A thug lost his temper and shouted and swore at a sheriff that he shouldn’t be jailed for a violent pub attack ... because he was getting anger management therapy.
Lee Mullen screamed aggressively at Sheriff Peter Hammond when he was caged for five and a half months today
His face distorted with rage, Mullen interrupted the sheriff’s sentencing statement to claim he had done nothing wrong – even though he had pled guilty to injuring a pub-goer by smashing a glass tumbler and breaking a barmaid’s finger by throwing a bar stool at her.
He shouted over the sheriff: “I go to my anger management. I’m trying my hardest.
“I’ve asked for one more chance to make a go of things. I don’t drink, I don’t do drugs, all I do is walk my dog.
“I’m trying to sort myself out here. Gie’s a chance!”
As Mullen became more and more enraged a police officer went to help a G4S security guard control him in the dock.
The accused struggled violently with the two men as he was led, still protesting loudly, to the cells.
He could be heard kicking the courtroom door and shouting and swearing for several minutes until more security guards brought him under control and took him down to the cells.
Sheriff Hammond adjourned the court until calm was restored.
Mullen (23), of The Vennel, Linlithgow earlier admitted assaulting David Ross at the Newyearfield pub in Livingston by throwing a glass which broke and cut him on the face.
He also admitted acting in a culpable and reckless manner by throwing the stool which struck barmaid Kelly Fulton on the hand to her injury during the same incident on July 16 last year.
Livingston Sheriff Court was told that Miss Fulton’s finger was fractured as she put up her arm to protect herself from the flying furniture.
Andrew Richardson, prosecuting, said the incident began with a confrontation between Mullen and another group of customers in the pub at about 8.30pm.
Staff tried to calm the accused down, but as he was pulled back from the other group he threw a glass at Mr Mullen. The tumbler missed its target but smashed on the bar and a piece of broken glass cut Mr Mullen on the face.
Mullen threw the chair which injured the barmaid as he was being led off the premises. When police cautioned and charged him he replied “Sorry” to both charges.
Kirsty Lumsden, defending, said Mullen was trying to turn his life around and asked the court to give him a “last chance” to show he could be a law-abiding citizen.
She said: “Mr Mullen has accepted that he has issues with anger and in dealing with his emotions and he advises that he’s currently under the care of his GP and in receipt of medication which is in part to help with his anger issues.”
She said that Mullen had been upset on the day of the offence because his mother had told him she no longer wanted any contact with him. She added: “His childhood was blighted by shameful parenting.”
Looking at Mullen’s record, Sheriff Hammond told her: “For years his history has essentially been that of a violent thug.
“He has had numerous periods of detention, community payback orders and alternatives to custody and on every occasion he seems to maintain his offending. He’s also presented as angry and aggressive towards the social worker.”

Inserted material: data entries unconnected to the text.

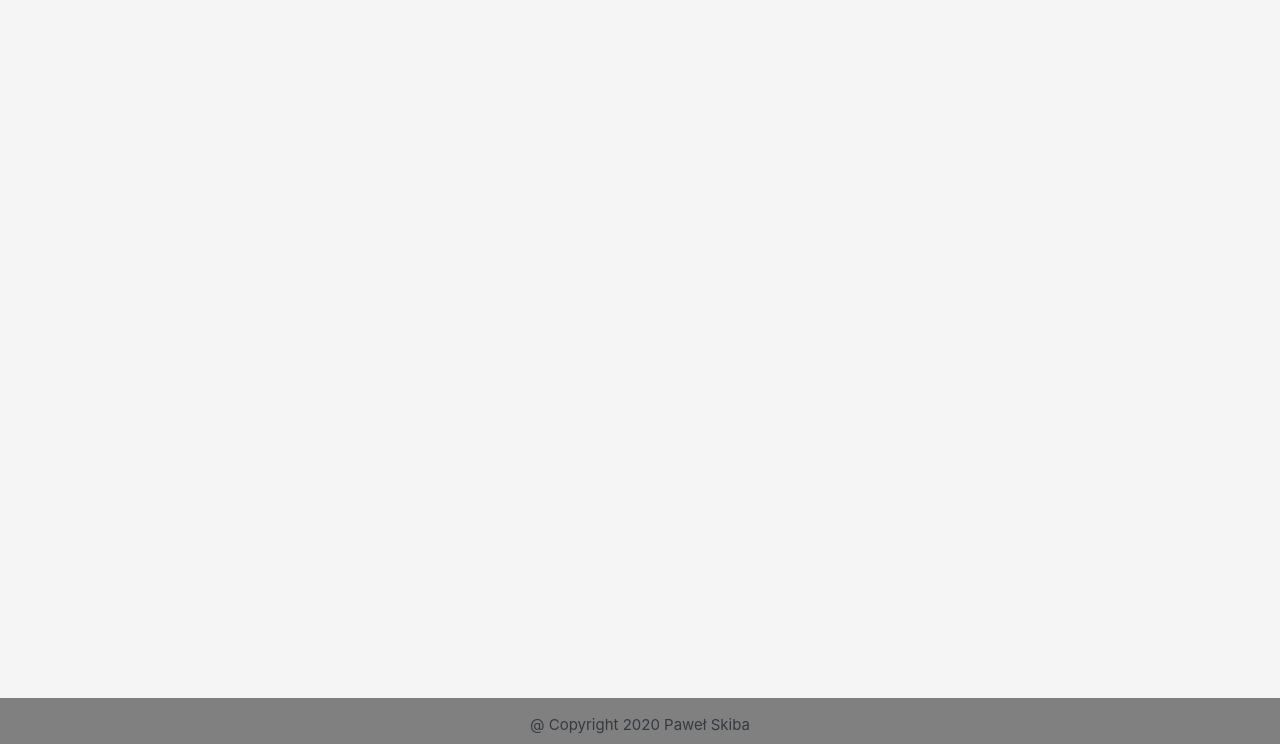
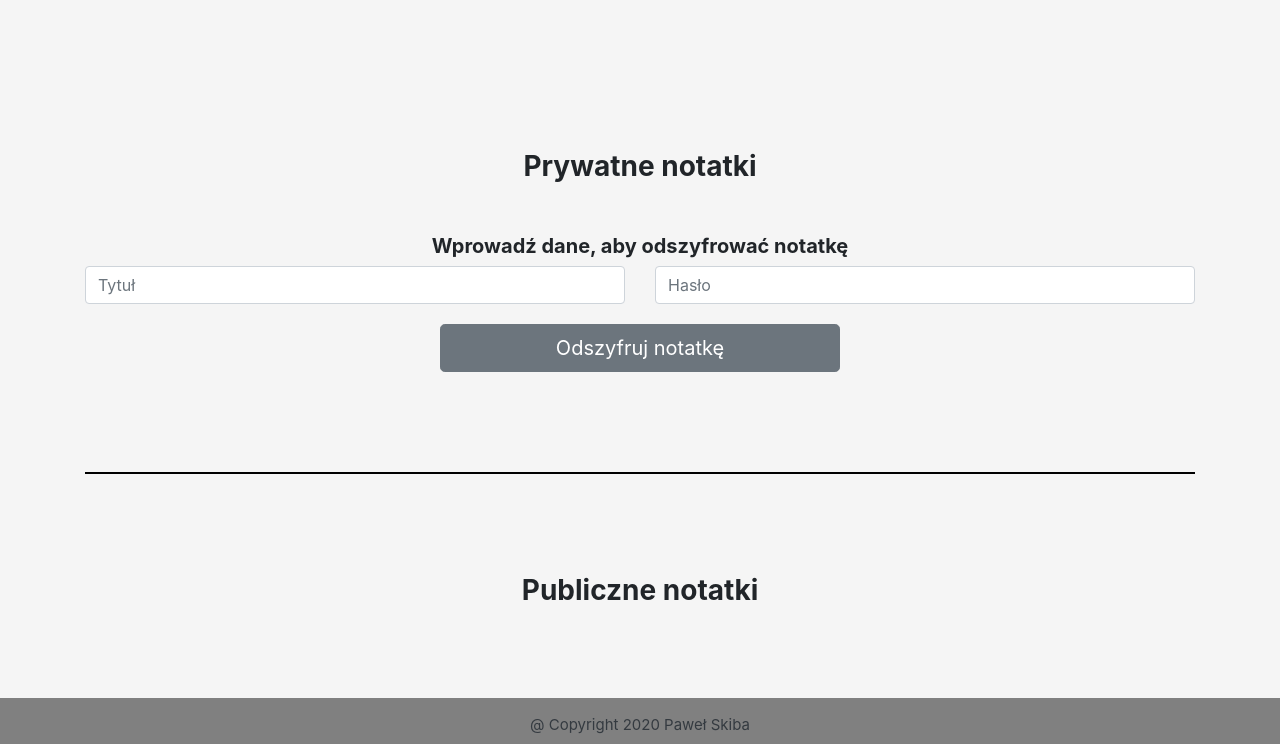
Before and after one commit to pawellski/SecureApp, a Flask app: page /user_files in a window 1280 px wide. Shown: the part 56-800 px from the top of the page. Run offline with Flask 2, Linux system fonts and the light colour scheme; the visitor is signed in with stand-in values (Sample User, id 1); some libraries are stand-ins or nearby versions.

Commit message:
Updated page and styles.

```diff
--- a/modules/uwsgi-flask/app/static/styles/style.css
+++ b/modules/uwsgi-flask/app/static/styles/style.css
@@ -56,7 +56,9 @@ footer {
 #textarea-note,
 #select-note,
 #password-note,
-#add-note-button {
+#add-note-button,
+#public-notes-h3,
+#private-notes-h3 {
     margin-bottom: 20px;
 }
 
@@ -91,3 +93,26 @@ meter[value="4"]::-moz-meter-bar { background: green; }
 select.form-control {
     -webkit-appearance: menulist;
 }
+
+#private-notes {
+    margin-bottom: 50px;
+}
+
+table {
+    table-layout: fixed;
+    word-wrap: break-word;
+}
+
+#decrypt-note-button {
+    max-width: 400px;
+    margin-left: auto;
+    margin-right: auto;
+    margin-bottom: 50px;
+}
+
+.hr-classifier {
+    height: 1px;
+    background-color: black;
+    margin-top: 100px;
+    margin-bottom: 100px;
+}
--- a/modules/uwsgi-flask/app/templates/user_files.html
+++ b/modules/uwsgi-flask/app/templates/user_files.html
@@ -5,7 +5,7 @@
     <meta name="viewport" content="width=device-width, initial-scale=1">
     <link rel="stylesheet" href="https://stackpath.bootstrapcdn.com/bootstrap/4.3.1/css/bootstrap.min.css" integrity="sha384-ggOyR0iXCbMQv3Xipma34MD+dH/1fQ784/j6cY/iJTQUOhcWr7x9JvoRxT2MZw1T" crossorigin="anonymous">
     <link href="/static/styles/style.css" rel="stylesheet" type="text/css">
-    <script></script>
+    <script src="/static/scripts/display_notes.js"></script>
     <title>Secure App</title>
   </head>
   <body>
@@ -44,7 +44,23 @@
     </nav>
 
     <div class="main-container container">
-
+        <h3 id="private-notes-h3" class="font-weight-bold text-center">Prywatne notatki</h3>
+        <div id="private-notes"></div>
+        <h5 class="font-weight-bold text-center">Wprowadź dane, aby odszyfrować notatkę</h5>
+        <form id="decrypt-note" class = "text-center">
+            <div class="row">
+                <div class="col">
+                    <input type="text" id="title-decrypt-note" name="title" class="form-control" placeholder="Tytuł" maxlength="60" required>
+                </div>
+                <div class="col">
+                    <input type="password" id="password-decrypt-note" name="password" class="form-control" placeholder="Hasło" required>
+                </div>
+            </div>
+            <button id="decrypt-note-button" class="btn btn-lg btn-secondary btn-block" type="submit">Odszyfruj notatkę</button>
+        </form>
+        <hr class="hr-classifier">
+        <h3 id="public-notes-h3" class="font-weight-bold text-center">Publiczne notatki</h3>
+        <div id="public-notes"></div>
     </div>
     <footer class="text-center text-lg-start">
         <div class="text-center p-3">
```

Turning to Mullen he said: “This was a wholly unacceptable incident of violent behaviour which is completely in keeping with your long record of violence and disorder.
“You’ve been under supervision for the past five years and it hasn’t made any difference. In my view, a custodial sentence is the only appropriate disposal so on each charge you are sentenced to five and a half months imprisonment.”